Your specific situation may vary, but most of us, in our efforts to provide an enriched learning environment, actually overstimulate children in the process. The reality is, a more simple and relaxed learning process is more effective than trying to cram too much in at once. Better to learn a few things well than to try to fit everything in and learn superficially.
By definition, media is overstimulating. Even the best forms of good-content media typically bombard children’s brains with too much information in rapid succession – leading to overstimulation. For more on this topic, check out our iChild seminar series
So what’s the solution?
- Give children time.
Children need time to process things, time for reflection, time to organize their mind – quickly rushing from one activity to another does not give children this necessary time. Parents and teachers should guide and work with their children through activities, not moving on to something else until the child has had a chance to explore the subject and process the information. And this applies to any age – allow your infant time to simply look at something and take it in without quickly moving from one scene to another, encourage your toddler or young child to “study” those ants for as much time as he needs without telling him it’s time to learn science, and allow your teenager to take the time she needs for researching that project.
- Encourage exploratory learning.
Much can be learned from exploration, and this capitalizes on a child’s interests. Take advantage of the incidental learning opportunities that present themselves.
- Eliminate the media.
Research is clear that media is unnecessary and even harmful for young children.
- Avoid the artificial.
Find natural toys or activities in place of the artificial ones. That’s not to say that a doll or a toy truck or bike is wrong, but don’t rely on artificial toys for entertainment. Children should learn to entertain themselves with natural materials.
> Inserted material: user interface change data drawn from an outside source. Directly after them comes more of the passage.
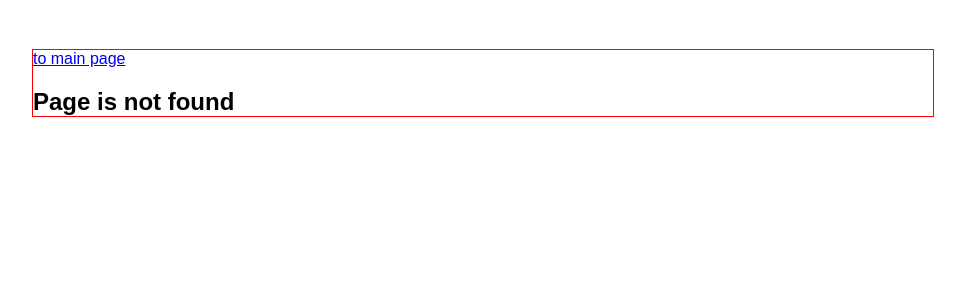
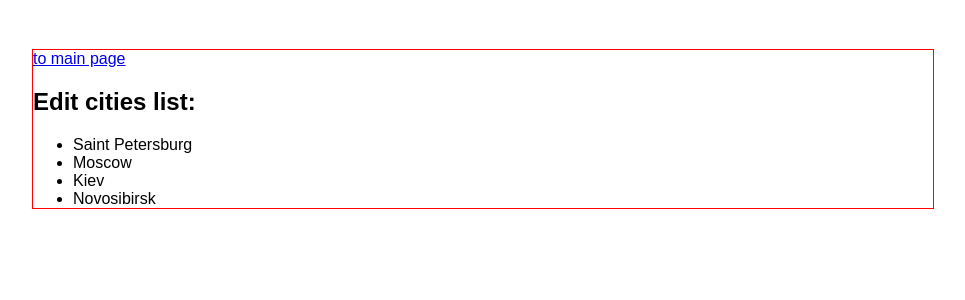
Before and after one commit to EugeneAlexeenko/weather, a React (Create React App) app: page /#/cities in a window 1280 px wide. Before the commit this address had no page. Shown: the top 300 px of the page, without its empty margins (157-1122 px from the left). Built offline with nearby package versions, Linux system fonts and the light colour scheme.

Commit message:
add Cities component

```diff
--- a/src/components/App.js
+++ b/src/components/App.js
@@ -2,6 +2,7 @@ import React, { Component } from 'react';
 import { Route, Switch } from 'react-router-dom';
 import Main from './Main';
 import WeatherDetail from './WeatherDetail';
+import Cities from './Cities';
 import NotFound from './NotFound';
 
 import './App.css';
@@ -13,6 +14,7 @@ class App extends Component {
       <div className="app">
         <Switch>
           <Route exact path="/" component={Main} />
+          <Route path="/cities" component={Cities} />
           <Route path="/detail/:city" component={WeatherDetail} />
           <Route path="*" component={NotFound} />
         </Switch>
--- /dev/null
+++ b/src/components/Cities.jsx
@@ -0,0 +1,30 @@
+import React, { Component } from 'react';
+import { connect } from 'react-redux';
+import { Link } from 'react-router-dom';
+
+class Cities extends Component {
+  render() {
+    console.log(this.props.cities);
+    const cities = this.props.cities.map((city) => (
+      <li key={city}>
+        {city}
+      </li>
+    ));
+    return (
+      <div>
+        <Link to="/">to main page</Link>
+        <h2>Edit cities list:</h2>
+        <ul>
+          {cities}
+        </ul>
+      </div>
+    );
+  }
+}
+
+const mapStateToProps = (state) => ({
+  cities: state.cities,
+  displayedCities: state.displayedCities
+});
+
+export default connect(mapStateToProps)(Cities);
--- a/src/components/Main.jsx
+++ b/src/components/Main.jsx
@@ -1,5 +1,6 @@
 import React, { Component } from 'react';
 import { connect } from 'react-redux';
+import { Link } from 'react-router-dom';
 import WeatherPreview from './WeatherPreview';
 import './Main.css';
 
@@ -12,6 +13,9 @@ class Main extends Component {
     );
     return (
       <div className="main">
+        <div>
+          <Link to="/cities">Edit cities list</Link>
+        </div>
         <h2>Main page</h2>
         <p>select: Add weather widget</p>
         <div className="main__previews-container">
```
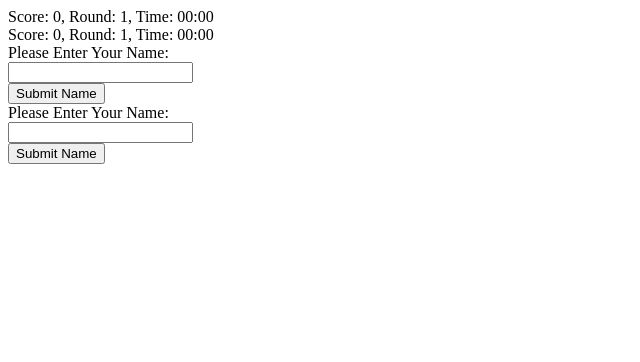
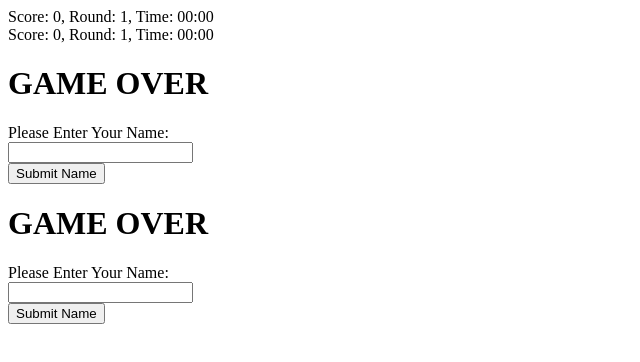
Before and after one commit to pkdc/simplified-tetris-with-score-handling, a website with bundled scripts: page assets/index.html in a window 1280 px wide. Shown: the whole page, without its empty margins (0-640 px from the left). Built offline with nearby package versions, Linux system fonts and the light colour scheme.

Commit message:
h1 gameover

```diff
--- a/assets/app.css
+++ b/assets/app.css
@@ -56,13 +56,6 @@ body {
     padding: 20px;
 }
 
-.score-form {
-    margin: 30px;
-    padding: 50px;
-    display: block;
-    background: #72cc2e;
-}
-
 .scoreboard {
     /* display: block; */
     background-color: grey;
@@ -72,6 +65,15 @@ body {
     position: fixed;
     top: 0;
     text-align: center;
+
+}
+
+.score-form {
+    margin: 30px;
+    padding: 50px;
+    display: block;
+    background: #72cc2e;
+    font-size: 2em;
 }
 
 .show {
--- a/assets/index.js
+++ b/assets/index.js
@@ -148,6 +148,9 @@ timer();
     enterNameForm.setAttribute("action", url);
     enterNameForm.setAttribute("method", method);
 
+    const gameoverText = document.createElement('h1');
+    gameoverText.textContent = "GAME OVER";
+
     const enterNameLabelDiv = document.createElement('div');
     const enterNameLabel = document.createElement('label');
     enterNameLabel.textContent = "Please Enter Your Name:";
@@ -167,7 +170,7 @@ timer();
     enterNameSubmit.setAttribute("type", "submit");
     enterNameSubmitDiv.append(enterNameSubmit);
 
-    enterNameForm.append(enterNameLabelDiv, enterNameInputDiv, enterNameSubmitDiv);
+    enterNameForm.append(gameoverText, enterNameLabelDiv, enterNameInputDiv, enterNameSubmitDiv);
     enterNameDiv.append(enterNameForm);
     body.append(enterNameDiv);
 
```
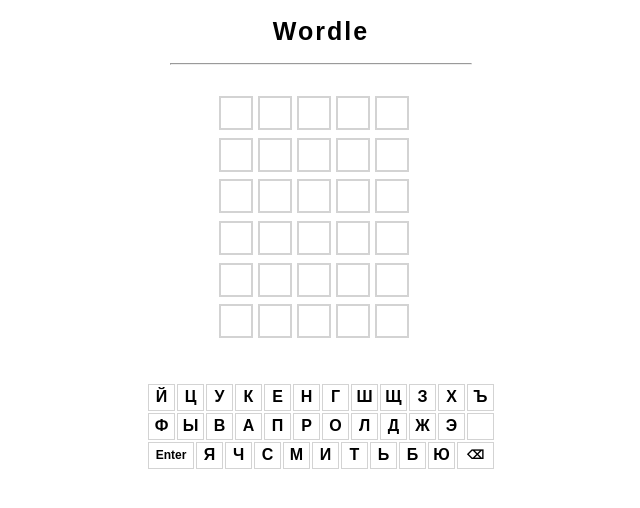
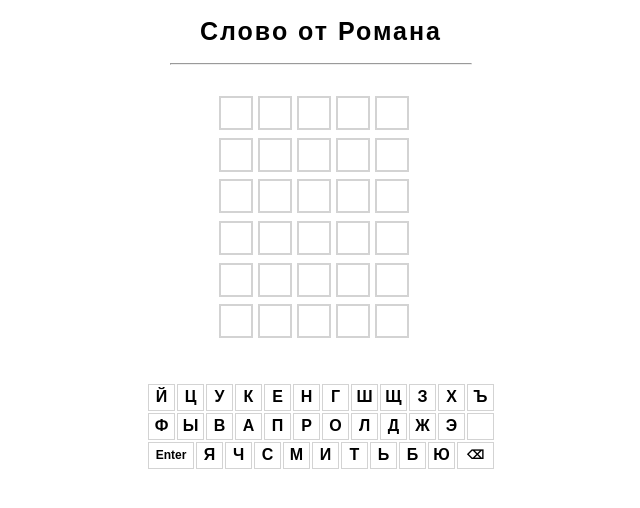
Before and after one commit to rjrizokas/my-web-app-wordly, a website: page wordle.html in a window 1280 px wide. Shown: the whole page, without its empty margins (319-959 px from the left). Drawn offline with Linux system fonts and the light colour scheme; no server answers.

Commit message:
Update wordle.html

```diff
--- a/wordle.html
+++ b/wordle.html
@@ -10,7 +10,7 @@
 
 </head>
 <body>
-    <h1 id="title">Wordle</h1>
+    <h1 id="title">Слово от Романа</h1>
     <hr>
     <br>
     <div id="board"></div>
```
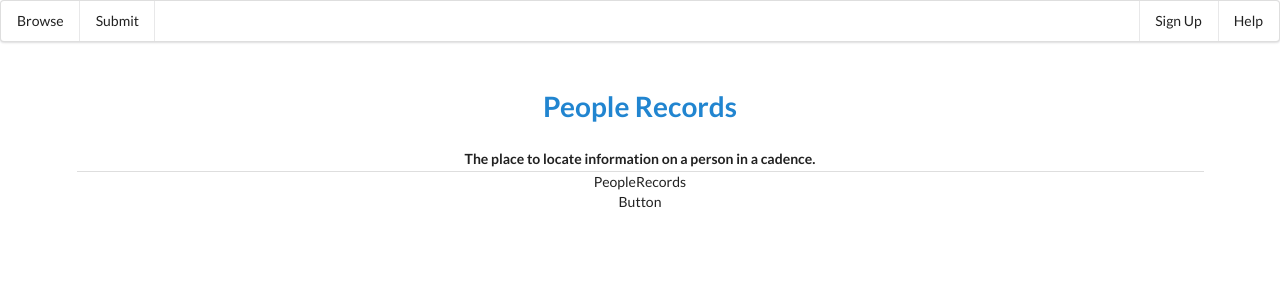
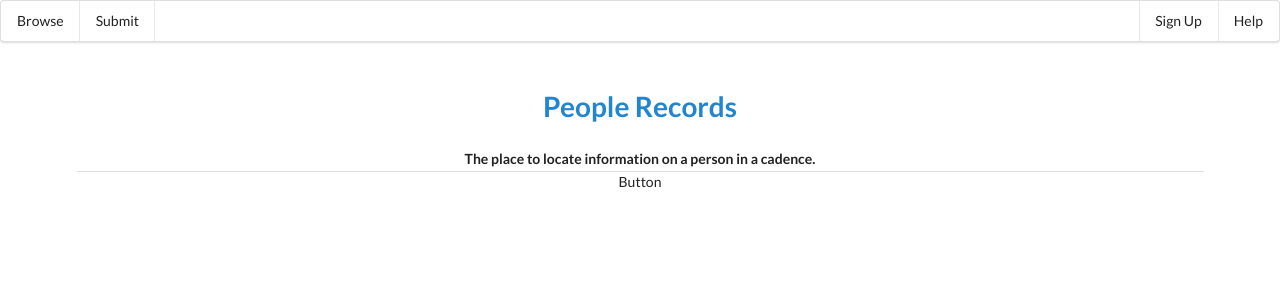
Before and after one commit to cwilso88/SA_web_app, a React (Create React App) app: page / in a window 1280 px wide. Shown: the top 300 px of the page. Built offline with nearby package versions, Linux system fonts and the light colour scheme.

Commit message:
Changed the peopleRecord components from class based comp to functional comp

```diff
--- a/src/components/PeopleRecords.js
+++ b/src/components/PeopleRecords.js
@@ -1,13 +1,12 @@
-import React, { Component } from 'react'
+import React from 'react';
 
-class PeopleRecords extends Component {
-    render() {
-        return (
-            <div>
-                PeopleRecords
-            </div>
-        )
-    }
+const PeopleRecords = props => {
+
+    return (
+        <div>
+
+        </div>
+    )
 }
 
 export default PeopleRecords;
```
- Avoid constant “doing”.
Be careful of constant “doing” – always going to this person’s house, or doing this task, or getting this done, or going to this event. Take time for quiet, for the simple, peaceful enjoyments in life. That doesn’t mean send your child off to have quiet time so you can catch up on Facebook or the dishes. No. Together, take quiet time. Talk together. Go outdoors.
A child should learn to observe and have peaceful “entertainment.” To sit quietly and watch the birds in the forest is a wonderful form of entertainment. Look for the beauty and entertainment in nature.
Quiet and Simple
“Quietness, calmness, and freedom from artificial excitement build strength in the immature child.” – Dr. Raymond Moore. School Can Wait, 81
“The more quiet and simple the life of the child—the more free from artificial excitement and the more in harmony with nature—the more favorable it is to physical and mental vigor and to spiritual strength.” – Child Guidance, 139
For more on this topic, and much more helpful information for following God’s plan of education with your children, you’ll want to get our new DVD series, Educating A Thinking Generation, available in DVD or USB format, here.